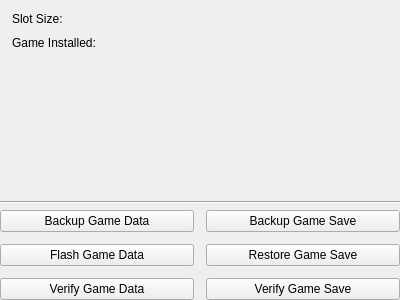
Old version of the form src/ui/qt/detail/fm_cartridge_slot_widget.ui in the repository TheFlav/Flash-Masta-Desktop.
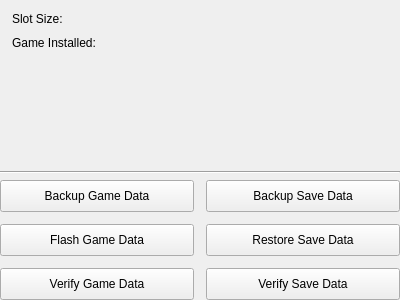
New version of the form.

Commit message: Re-added ways to perform operations on entire cartridges instead of individual slots

Diff of the .ui file:
```diff
--- a/src/ui/qt/detail/fm_cartridge_slot_widget.ui
+++ b/src/ui/qt/detail/fm_cartridge_slot_widget.ui
@@ -163,6 +163,12 @@
        </property>
        <item row="0" column="1">
         <widget class="QPushButton" name="slotActionBackupSaveButton">
+         <property name="minimumSize">
+          <size>
+           <width>0</width>
+           <height>32</height>
+          </size>
+         </property>
          <property name="maximumSize">
           <size>
            <width>250</width>
@@ -170,12 +176,18 @@
           </size>
          </property>
          <property name="text">
-          <string>Backup Game Save</string>
+          <string>Backup Save Data</string>
          </property>
         </widget>
        </item>
        <item row="2" column="1">
         <widget class="QPushButton" name="slotActionFlashSaveButton">
+         <property name="minimumSize">
+          <size>
+           <width>0</width>
+           <height>32</height>
+          </size>
+         </property>
          <property name="maximumSize">
           <size>
            <width>250</width>
@@ -183,12 +195,18 @@
           </size>
          </property>
          <property name="text">
-          <string>Restore Game Save</string>
+          <string>Restore Save Data</string>
          </property>
         </widget>
        </item>
        <item row="2" column="0">
         <widget class="QPushButton" name="slotActionFlashGameButton">
+         <property name="minimumSize">
+          <size>
+           <width>0</width>
+           <height>32</height>
+          </size>
+         </property>
          <property name="maximumSize">
           <size>
            <width>250</width>
@@ -202,6 +220,12 @@
        </item>
        <item row="0" column="0">
         <widget class="QPushButton" name="slotActionBackupGameButton">
+         <property name="minimumSize">
+          <size>
+           <width>0</width>
+           <height>32</height>
+          </size>
+         </property>
          <property name="maximumSize">
           <size>
            <width>250</width>
@@ -215,6 +239,12 @@
        </item>
        <item row="3" column="0">
         <widget class="QPushButton" name="slotActionVerifyGameButton">
+         <property name="minimumSize">
+          <size>
+           <width>0</width>
+           <height>32</height>
+          </size>
+         </property>
          <property name="maximumSize">
           <size>
            <width>250</width>
@@ -228,6 +258,12 @@
        </item>
        <item row="3" column="1">
         <widget class="QPushButton" name="slotActionVerifySaveButton">
+         <property name="minimumSize">
+          <size>
+           <width>0</width>
+           <height>32</height>
+          </size>
+         </property>
          <property name="maximumSize">
           <size>
            <width>250</width>
@@ -235,7 +271,7 @@
           </size>
          </property>
          <property name="text">
-          <string>Verify Game Save</string>
+          <string>Verify Save Data</string>
          </property>
         </widget>
        </item>
```
Left out of the diff: 2 changed lines with no effect on the pictures. The commit also changes 4 other files.
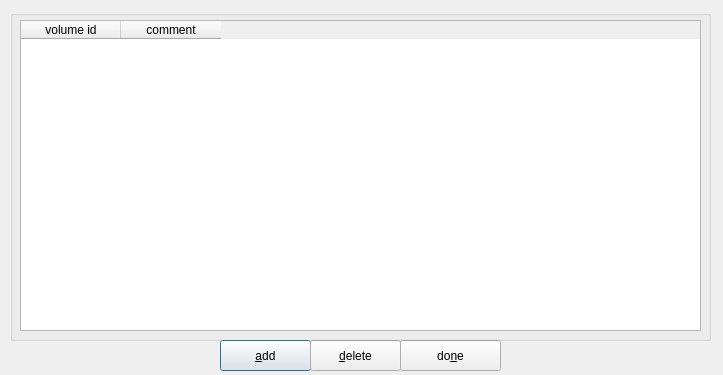
Before: the Qt Designer form zuluCrypt-gui/walletconfig.ui in mhogomchungu/zuluCrypt, drawn with Qt 5.
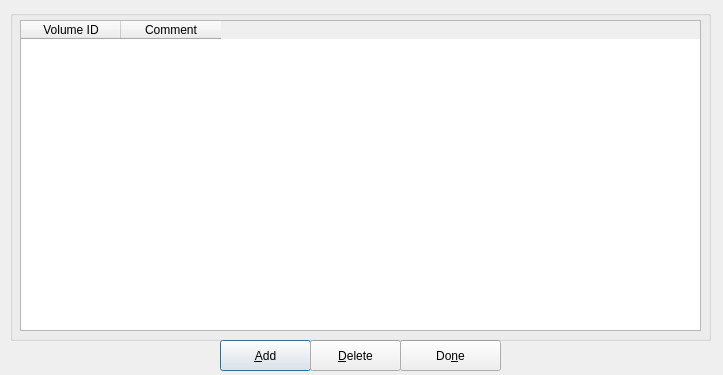
After: the same form once the commit is applied.

Patch:
```diff
--- a/zuluCrypt-gui/walletconfig.ui
+++ b/zuluCrypt-gui/walletconfig.ui
@@ -29,7 +29,7 @@
     </rect>
    </property>
    <property name="text">
-    <string>&amp;add</string>
+    <string>&amp;Add</string>
    </property>
    <property name="autoDefault">
     <bool>true</bool>
@@ -48,7 +48,7 @@
     </rect>
    </property>
    <property name="text">
-    <string>&amp;delete</string>
+    <string>&amp;Delete</string>
    </property>
   </widget>
   <widget class="QPushButton" name="pbClose">
@@ -61,7 +61,7 @@
     </rect>
    </property>
    <property name="text">
-    <string>do&amp;ne</string>
+    <string>Do&amp;ne</string>
    </property>
   </widget>
   <widget class="QGroupBox" name="groupBox">
@@ -108,12 +108,12 @@
     </property>
     <column>
      <property name="text">
-      <string>volume id</string>
+      <string>Volume ID</string>
      </property>
     </column>
     <column>
      <property name="text">
-      <string>comment</string>
+      <string>Comment</string>
      </property>
     </column>
    </widget>
```
Left out of the diff: 4 changed lines with no effect on the pictures.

| Task goal |
Repeat the records above exactly. Pictures do not belong in the copy.

| Result of this task |
Old version of the form src/ui/qt/detail/fm_cartridge_slot_widget.ui in the repository TheFlav/Flash-Masta-Desktop.
New version of the form.

Commit message: Re-added ways to perform operations on entire cartridges instead of individual slots

Diff of the .ui file:
```diff
--- a/src/ui/qt/detail/fm_cartridge_slot_widget.ui
+++ b/src/ui/qt/detail/fm_cartridge_slot_widget.ui
@@ -163,6 +163,12 @@
        </property>
        <item row="0" column="1">
         <widget class="QPushButton" name="slotActionBackupSaveButton">
+         <property name="minimumSize">
+          <size>
+           <width>0</width>
+           <height>32</height>
+          </size>
+         </property>
          <property name="maximumSize">
           <size>
            <width>250</width>
@@ -170,12 +176,18 @@
           </size>
          </property>
          <property name="text">
-          <string>Backup Game Save</string>
+          <string>Backup Save Data</string>
          </property>
         </widget>
        </item>
        <item row="2" column="1">
         <widget class="QPushButton" name="slotActionFlashSaveButton">
+         <property name="minimumSize">
+          <size>
+           <width>0</width>
+           <height>32</height>
+          </size>
+         </property>
          <property name="maximumSize">
           <size>
            <width>250</width>
@@ -183,12 +195,18 @@
           </size>
          </property>
          <property name="text">
-          <string>Restore Game Save</string>
+          <string>Restore Save Data</string>
          </property>
         </widget>
        </item>
        <item row="2" column="0">
         <widget class="QPushButton" name="slotActionFlashGameButton">
+         <property name="minimumSize">
+          <size>
+           <width>0</width>
+           <height>32</height>
+          </size>
+         </property>
          <property name="maximumSize">
           <size>
            <width>250</width>
@@ -202,6 +220,12 @@
        </item>
        <item row="0" column="0">
         <widget class="QPushButton" name="slotActionBackupGameButton">
+         <property name="minimumSize">
+          <size>
+           <width>0</width>
+           <height>32</height>
+          </size>
+         </property>
          <property name="maximumSize">
           <size>
            <width>250</width>
@@ -215,6 +239,12 @@
        </item>
        <item row="3" column="0">
         <widget class="QPushButton" name="slotActionVerifyGameButton">
+         <property name="minimumSize">
+          <size>
+           <width>0</width>
+           <height>32</height>
+          </size>
+         </property>
          <property name="maximumSize">
           <size>
            <width>250</width>
@@ -228,6 +258,12 @@
        </item>
        <item row="3" column="1">
         <widget class="QPushButton" name="slotActionVerifySaveButton">
+         <property name="minimumSize">
+          <size>
+           <width>0</width>
+           <height>32</height>
+          </size>
+         </property>
          <property name="maximumSize">
           <size>
            <width>250</width>
@@ -235,7 +271,7 @@
           </size>
          </property>
          <property name="text">
-          <string>Verify Game Save</string>
+          <string>Verify Save Data</string>
          </property>
         </widget>
        </item>
```
Left out of the diff: 2 changed lines with no effect on the pictures. The commit also changes 4 other files.
Before: the Qt Designer form zuluCrypt-gui/walletconfig.ui in mhogomchungu/zuluCrypt, drawn with Qt 5.
After: the same form once the commit is applied.

Patch:
```diff
--- a/zuluCrypt-gui/walletconfig.ui
+++ b/zuluCrypt-gui/walletconfig.ui
@@ -29,7 +29,7 @@
     </rect>
    </property>
    <property name="text">
-    <string>&amp;add</string>
+    <string>&amp;Add</string>
    </property>
    <property name="autoDefault">
     <bool>true</bool>
@@ -48,7 +48,7 @@
     </rect>
    </property>
    <property name="text">
-    <string>&amp;delete</string>
+    <string>&amp;Delete</string>
    </property>
   </widget>
   <widget class="QPushButton" name="pbClose">
@@ -61,7 +61,7 @@
     </rect>
    </property>
    <property name="text">
-    <string>do&amp;ne</string>
+    <string>Do&amp;ne</string>
    </property>
   </widget>
   <widget class="QGroupBox" name="groupBox">
@@ -108,12 +108,12 @@
     </property>
     <column>
      <property name="text">
-      <string>volume id</string>
+      <string>Volume ID</string>
      </property>
     </column>
     <column>
      <property name="text">
-      <string>comment</string>
+      <string>Comment</string>
      </property>
     </column>
    </widget>
```
Left out of the diff: 4 changed lines with no effect on the pictures.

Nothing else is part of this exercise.